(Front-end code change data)

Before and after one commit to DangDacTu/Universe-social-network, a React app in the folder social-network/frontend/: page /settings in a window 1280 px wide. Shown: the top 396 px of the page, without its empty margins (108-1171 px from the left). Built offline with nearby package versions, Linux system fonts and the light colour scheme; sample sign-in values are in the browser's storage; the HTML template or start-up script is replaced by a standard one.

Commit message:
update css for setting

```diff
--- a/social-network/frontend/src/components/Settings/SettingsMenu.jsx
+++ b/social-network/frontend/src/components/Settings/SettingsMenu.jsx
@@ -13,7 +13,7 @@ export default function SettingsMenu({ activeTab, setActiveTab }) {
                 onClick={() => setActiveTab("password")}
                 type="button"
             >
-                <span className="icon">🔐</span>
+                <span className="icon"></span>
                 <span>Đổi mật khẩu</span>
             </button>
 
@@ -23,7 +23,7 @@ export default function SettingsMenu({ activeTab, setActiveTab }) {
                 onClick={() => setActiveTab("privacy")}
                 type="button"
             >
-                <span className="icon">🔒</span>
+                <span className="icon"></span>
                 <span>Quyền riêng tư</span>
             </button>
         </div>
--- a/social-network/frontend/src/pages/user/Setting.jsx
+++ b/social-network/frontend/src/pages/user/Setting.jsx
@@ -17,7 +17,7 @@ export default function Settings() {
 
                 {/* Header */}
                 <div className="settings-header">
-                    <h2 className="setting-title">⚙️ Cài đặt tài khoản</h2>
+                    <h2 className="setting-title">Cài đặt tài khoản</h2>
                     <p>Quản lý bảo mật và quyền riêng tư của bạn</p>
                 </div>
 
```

:: Brief ::
Write all the records out again. Nothing may differ from the original.

:: Task response ::
Before and after one commit to DangDacTu/Universe-social-network, a React app in the folder social-network/frontend/: page /settings in a window 1280 px wide. Shown: the top 396 px of the page, without its empty margins (108-1171 px from the left). Built offline with nearby package versions, Linux system fonts and the light colour scheme; sample sign-in values are in the browser's storage; the HTML template or start-up script is replaced by a standard one.

Commit message:
update css for setting

```diff
--- a/social-network/frontend/src/components/Settings/SettingsMenu.jsx
+++ b/social-network/frontend/src/components/Settings/SettingsMenu.jsx
@@ -13,7 +13,7 @@ export default function SettingsMenu({ activeTab, setActiveTab }) {
                 onClick={() => setActiveTab("password")}
                 type="button"
             >
-                <span className="icon">🔐</span>
+                <span className="icon"></span>
                 <span>Đổi mật khẩu</span>
             </button>
 
@@ -23,7 +23,7 @@ export default function SettingsMenu({ activeTab, setActiveTab }) {
                 onClick={() => setActiveTab("privacy")}
                 type="button"
             >
-                <span className="icon">🔒</span>
+                <span className="icon"></span>
                 <span>Quyền riêng tư</span>
             </button>
         </div>
--- a/social-network/frontend/src/pages/user/Setting.jsx
+++ b/social-network/frontend/src/pages/user/Setting.jsx
@@ -17,7 +17,7 @@ export default function Settings() {
 
                 {/* Header */}
                 <div className="settings-header">
-                    <h2 className="setting-title">⚙️ Cài đặt tài khoản</h2>
+                    <h2 className="setting-title">Cài đặt tài khoản</h2>
                     <p>Quản lý bảo mật và quyền riêng tư của bạn</p>
                 </div>
 
```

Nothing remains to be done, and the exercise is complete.